Exercise inputs >>
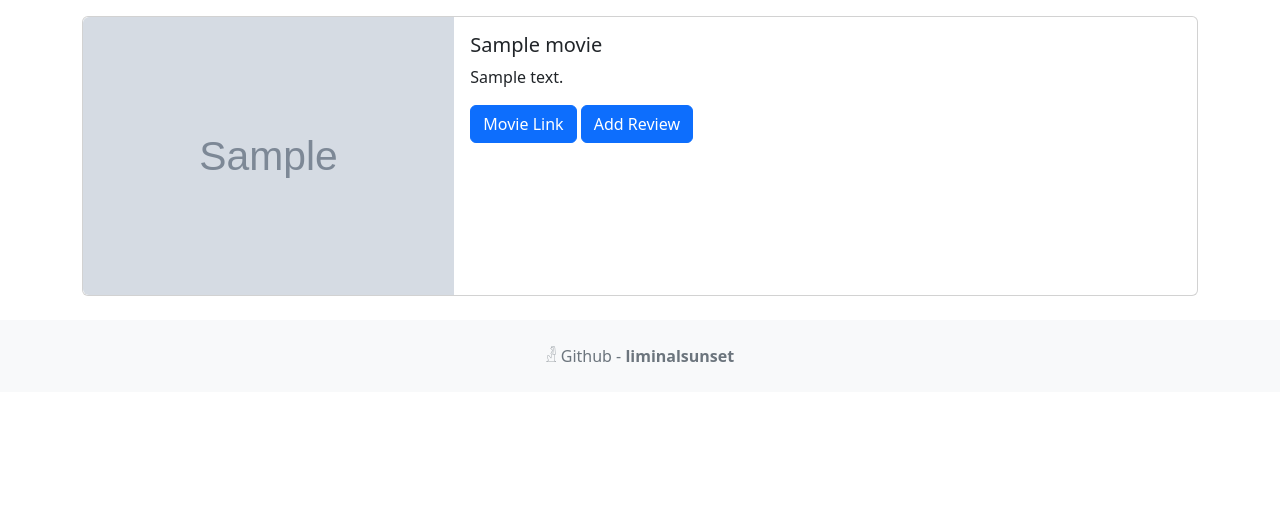
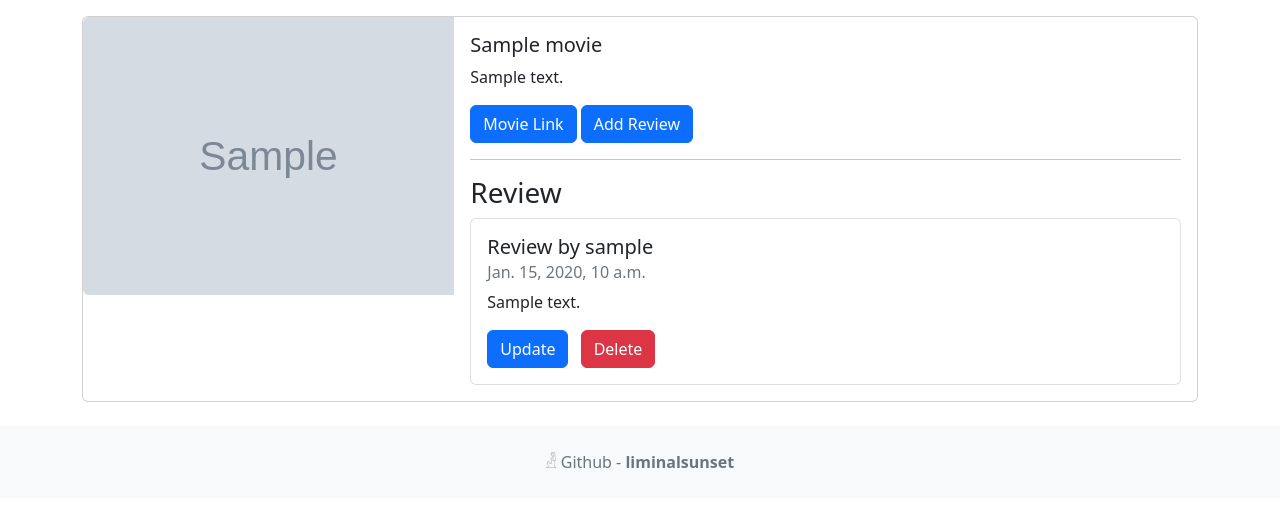
Before and after one commit to liminalsunset/reviews, a Django app: page /movie/1 in a window 1280 px wide. Shown: the part 56-563 px from the top of the page. Run offline with Django 4.2, Linux system fonts and the light colour scheme; a user stored in the database is signed in; tables that the repository leaves empty hold one stand-in row (values such as "Sample post"); grey boxes marked "Sample" are stand-in pictures.

Commit message:
It works :) Reviews by users display to logged in users :D

```diff
--- a/movie/templates/detail.html
+++ b/movie/templates/detail.html
@@ -19,6 +19,21 @@
           <a href="{% url 'createreview' movie.id %}" class="btn btn-primary">Add Review</a>
           {% endif %}
         </p>
+        <hr />
+        <h3>Review</h3>
+        <ul class="list-group">
+            {% for review in reviews %}
+                <li class="list-group-item pb-3 pt-3">
+                    <h5 class="card-title">Review by {{ review.user.username }}</h5>
+                    <h6 class="card-subtitle mb-2 text-muted">{{ review.date }}</h6>
+                    <p class="card-text">{{ review.text }}</p>
+                    {% if user.is_authenticated and user == review.user %}
+                    <a class="btn btn-primary me-2" href="#">Update</a>
+                    <a class="btn btn-danger" href="#">Delete</a>
+                    {% endif %}
+                </li>
+            {% endfor %}
+        </ul>
       </div>
     </div>
   </div>
```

What this task involves >> Could the entries above be retyped exactly, with the pictures left out?

Answer >>
Before and after one commit to liminalsunset/reviews, a Django app: page /movie/1 in a window 1280 px wide. Shown: the part 56-563 px from the top of the page. Run offline with Django 4.2, Linux system fonts and the light colour scheme; a user stored in the database is signed in; tables that the repository leaves empty hold one stand-in row (values such as "Sample post"); grey boxes marked "Sample" are stand-in pictures.

Commit message:
It works :) Reviews by users display to logged in users :D

```diff
--- a/movie/templates/detail.html
+++ b/movie/templates/detail.html
@@ -19,6 +19,21 @@
           <a href="{% url 'createreview' movie.id %}" class="btn btn-primary">Add Review</a>
           {% endif %}
         </p>
+        <hr />
+        <h3>Review</h3>
+        <ul class="list-group">
+            {% for review in reviews %}
+                <li class="list-group-item pb-3 pt-3">
+                    <h5 class="card-title">Review by {{ review.user.username }}</h5>
+                    <h6 class="card-subtitle mb-2 text-muted">{{ review.date }}</h6>
+                    <p class="card-text">{{ review.text }}</p>
+                    {% if user.is_authenticated and user == review.user %}
+                    <a class="btn btn-primary me-2" href="#">Update</a>
+                    <a class="btn btn-danger" href="#">Delete</a>
+                    {% endif %}
+                </li>
+            {% endfor %}
+        </ul>
       </div>
     </div>
   </div>
```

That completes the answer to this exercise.